Tuesday, September 14, 2010

places we visited in melbourne


for three of them in this group of nine, this was their first visit to melbourne and out of these three, one of them is an australian permanent resident. one thing that was borne out during this trip was that when you are older, enjoying the company of your travelling companions was more important than taking in all the sights. at swanston street, the men were content to just sit outside a cafe enjoying a cup of long black while the women went shopping at davy jones. melbourne in early spring still retains the chill of winter, with temperature hovering around 13 degrees celcius.



from our service apartments at william street, we walked the 800m to queen victoria market. market days are 5 days a week, except for mondays and wednesdays. on most days, the market opens at 6.00 a.m. however, on sundays, it starts a bit later, at 9.00 a.m. although i have been to 'vic mart' several times, every visit is filled with a sense of anticipation: expectation of something new or something interesting. nevertheless, i will always look out for the iconic doughtnut van, which has been around for more than 50 years. the doughnut which cost 80cts during my last visit, now costs a dollar each.



a few of my friends, not members of this group, who have been to melbourne had complained about the long and winding trip to view the 12 apostles along the great ocean road. actually, if you want to see features like arches, stacks and stumps, you do not have to travel so far away from melbourne. at the sea, off portsea, in the mornington peninsula you can see these wonders of nature.

"The scenery at London Bridge was fantastic. White-foam waves throwing at the coastlines to form coastal features like outcrop of rocks along the coast. It was chilly cold at London Bridge....." as reported by the secretary for the trip

sorrento is about one and a half hours away from melbourne city. i have always enjoyed sorrento because of its italian name and our wonderful stay at hotel sorrento on our first visit to the peninsula. sorrento is described as a largely upper class seaside resort area but it is also a quiet seaside township in the off-peak months of the year. sorrento is the place where you can take the vehicular ferry to queenscliff. we had dinner at an italian restaurant in sorrento.

the t'gallant winery was also on our itinerary. the group did not show much interest in the vineyard as there was nothing much to see because the grapes had all been harvested. we, however, enjoyed the lunch of wood-fired pizzas at the winery. we had a bottle of wine to go with the food and only one person in the group bought a bottle of wine. from the winery, we moved on to the sunnyridge strawberry farm which is more popular during the strawberry picking season, between november and april.

i had told my group that we would miss out on strawberry and cherry pickings. we also would miss the tulip festival which does not start till 16 september.

we also drove to murray's lookout point at arthurs seat which afforded visitors panoramic breathtaking views of the mornington peninsula and beyond. on a clear day, you could even see the city skyline from the various lookout points at arthurs seat.

at the dandies, where we had lunch at miss marples, the ladies in the group bought souvenirs and cards. one of the men bought a wooden mandarin duck.

5 comments:

nah said...

The panorama towards Portsea from London Bridge was breathtaking.

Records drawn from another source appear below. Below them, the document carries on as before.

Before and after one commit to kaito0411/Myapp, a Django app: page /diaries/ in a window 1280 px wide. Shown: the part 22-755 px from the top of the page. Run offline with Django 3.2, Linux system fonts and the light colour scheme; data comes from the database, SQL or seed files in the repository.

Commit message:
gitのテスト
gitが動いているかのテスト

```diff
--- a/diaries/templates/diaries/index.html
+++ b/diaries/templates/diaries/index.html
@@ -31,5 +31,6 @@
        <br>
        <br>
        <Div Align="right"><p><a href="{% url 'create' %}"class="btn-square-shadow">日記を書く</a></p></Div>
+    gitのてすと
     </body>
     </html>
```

The scenic coastal features of the long stretch of sand, cliffs, reef platforms, large waves, turbulent seas, beachcombers...were great for photo taking.
At Murray's Lookout Point, at Arthurs Seat, the panoramic views of Mornington Peninsula were equally mesmerising.
Though we visited a strawberry farm, the custard apple farms were out of sight. There used to be unmanned stalls outside these farms where visitors picked the required number of custard apples and pay by putting the money into a box. The price of custard apples has shot up from AUD$2.50/kg in 2001 to AUD$6.99/kg now.

Uncle Phil said...

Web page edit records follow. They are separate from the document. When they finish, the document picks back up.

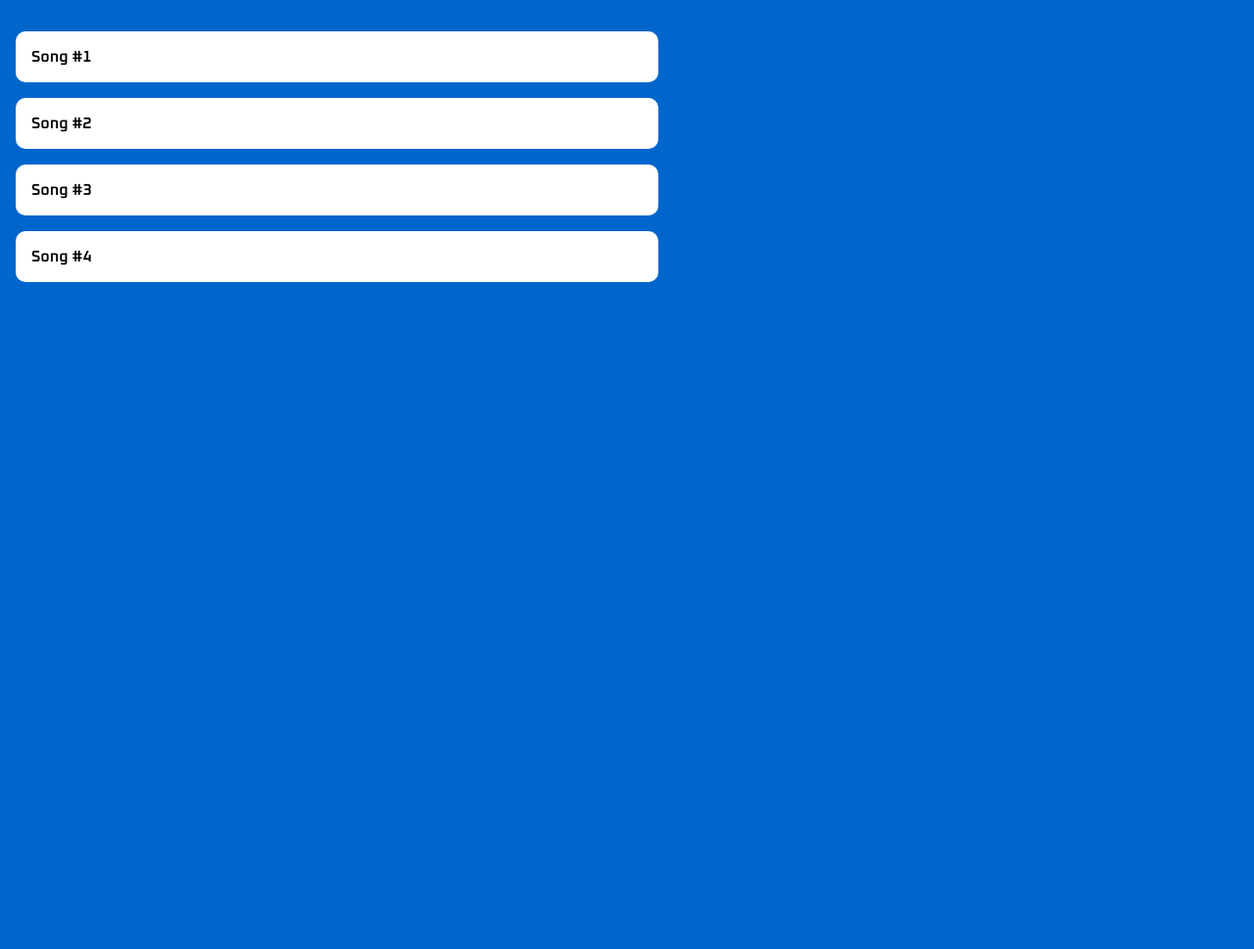
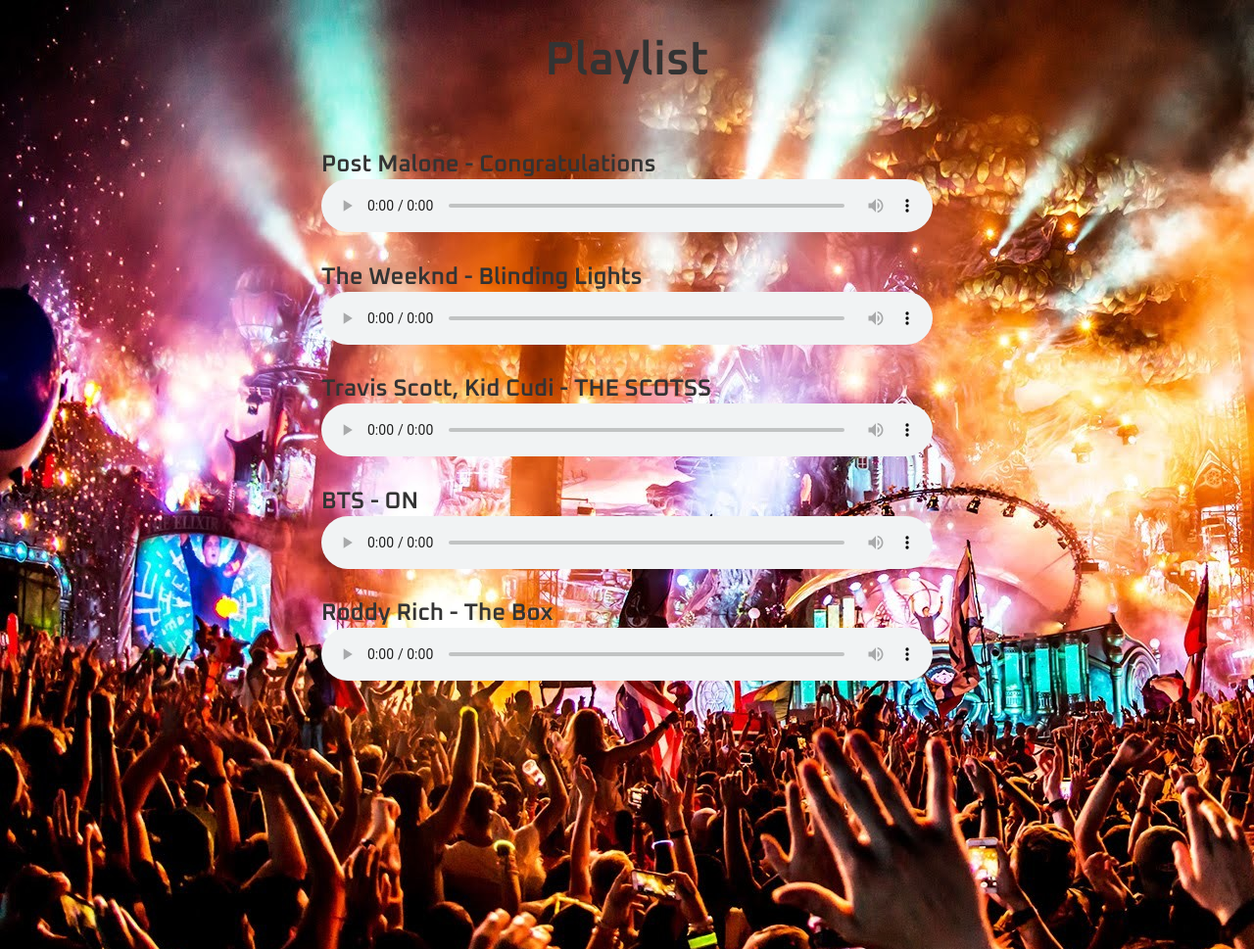
Before and after one commit to pepijnkok/frontend-for-designers, a plain HTML site: page index.html in a window 1280 px wide. Shown: the whole page at 98% size. Before the commit the page ends 800 px from the top, so only its background shows below. Drawn offline with Linux system fonts and the light colour scheme.

Commit message:
version 1.1 opdracht 1

```diff
--- a/index.html
+++ b/index.html
@@ -8,11 +8,53 @@
     <title>Playlist</title>
 </head>
 <body>
+    <h1>Playlist</h1>
     <div class="container">
-        <p class="draggable" draggable="true">Song #1</p>
-        <p class="draggable" draggable="true">Song #2</p>
-        <p class="draggable" draggable="true">Song #3</p>
-        <p class="draggable" draggable="true">Song #4</p>
+        <figure class="draggable" draggable="true">
+            <figcaption>Post Malone - Congratulations</figcaption>
+            <audio
+                controls
+                src="media/Post Malone - Congratulations.mp3" type="audio/mpeg">
+                    Your browser does not support the
+                    <code>audio</code> element.
+            </audio>
+        </figure>
+        <figure class="draggable" draggable="true">
+            <figcaption>The Weeknd - Blinding Lights</figcaption>
+            <audio
+                controls
+                src="media/The Weeknd - Blinding Lights.mp3" type="audio/mpeg">
+                    Your browser does not support the
+                    <code>audio</code> element.
+            </audio>
+        </figure>
+        <figure class="draggable" draggable="true">
+            <figcaption>Travis Scott, Kid Cudi - THE SCOTSS</figcaption>
+            <audio
+                controls
+                src="media/Travis Scott, Kid Cudi - THE SCOTTS.mp3" type="audio/mpeg">
+                    Your browser does not support the
+                    <code>audio</code> element.
+            </audio>
+        </figure>
+        <figure class="draggable" draggable="true">
+            <figcaption>BTS - ON</figcaption>
+            <audio
+                controls
+                src="media/BTS - ON.mp3" type="audio/mpeg">
+                    Your browser does not support the
+                    <code>audio</code> element.
+            </audio>
+        </figure>
+        <figure class="draggable" draggable="true">
+            <figcaption>Roddy Rich - The Box</figcaption>
+            <audio
+                controls
+                src="media/Roddy Ricch - The Box.mp3" type="audio/mpeg">
+                    Your browser does not support the
+                    <code>audio</code> element.
+            </audio>
+        </figure>
       </div>
 
     <script src="javascript.js"></script>
--- a/styles.css
+++ b/styles.css
@@ -1,5 +1,5 @@
 body {
-  background-color: #06c;
+  background-image: url(wallpaper.jpg);
   margin: 0;
   font-family: oxanium;
 }
@@ -9,13 +9,37 @@ body {
 }
 
 .draggable {
-  padding: 1rem;
-  background-color: white;
+  margin: auto;
+  padding: 0.8rem;
   border-radius: 10px;
   width: 50%;
   cursor: move;
 }
 
+.draggable:last-child{
+  margin-bottom: 15em;
+}
+
 .draggable.dragging {
   opacity: .5;
 }
+
+figure {
+    margin: 0;
+}
+
+audio{
+  width: 100%;
+}
+
+h1{
+ text-align: center;
+  color: #333;
+  font-size: 3rem;
+  padding: 0
+}
+
+figcaption{
+  color: #333;
+  font-size: 1.5em;
+}
```
Also changed, not shown: wallpaper.jpg (added), 5 other files.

Hi yg,
Are all the 12 apostles along the great ocean road still standing. I heard that the London Bridge has fallen down. When I visited the great ocean road in 1985, the London Bridge was still intact.

Uncle Lee said...

Hello YG, thats one country I have yet to visit. Maybe one day.
Glad read you having fun.
Love to do some fishing there.
Looks abit like Toronto.
Have fun and keep well, Lee.

yg said...

phil, the stacks are subject to erosion all the time. i am sure some will collapse in due course. according to a friend who visited recently, nine are still standing.

yg said...

lee, i went out to the countryside, to a place called benalla. i spoke to a man fishing by the lake. today, when i met him he had caught four fish. the day before, he landed twenty. his biggest catch was a 25 pounder.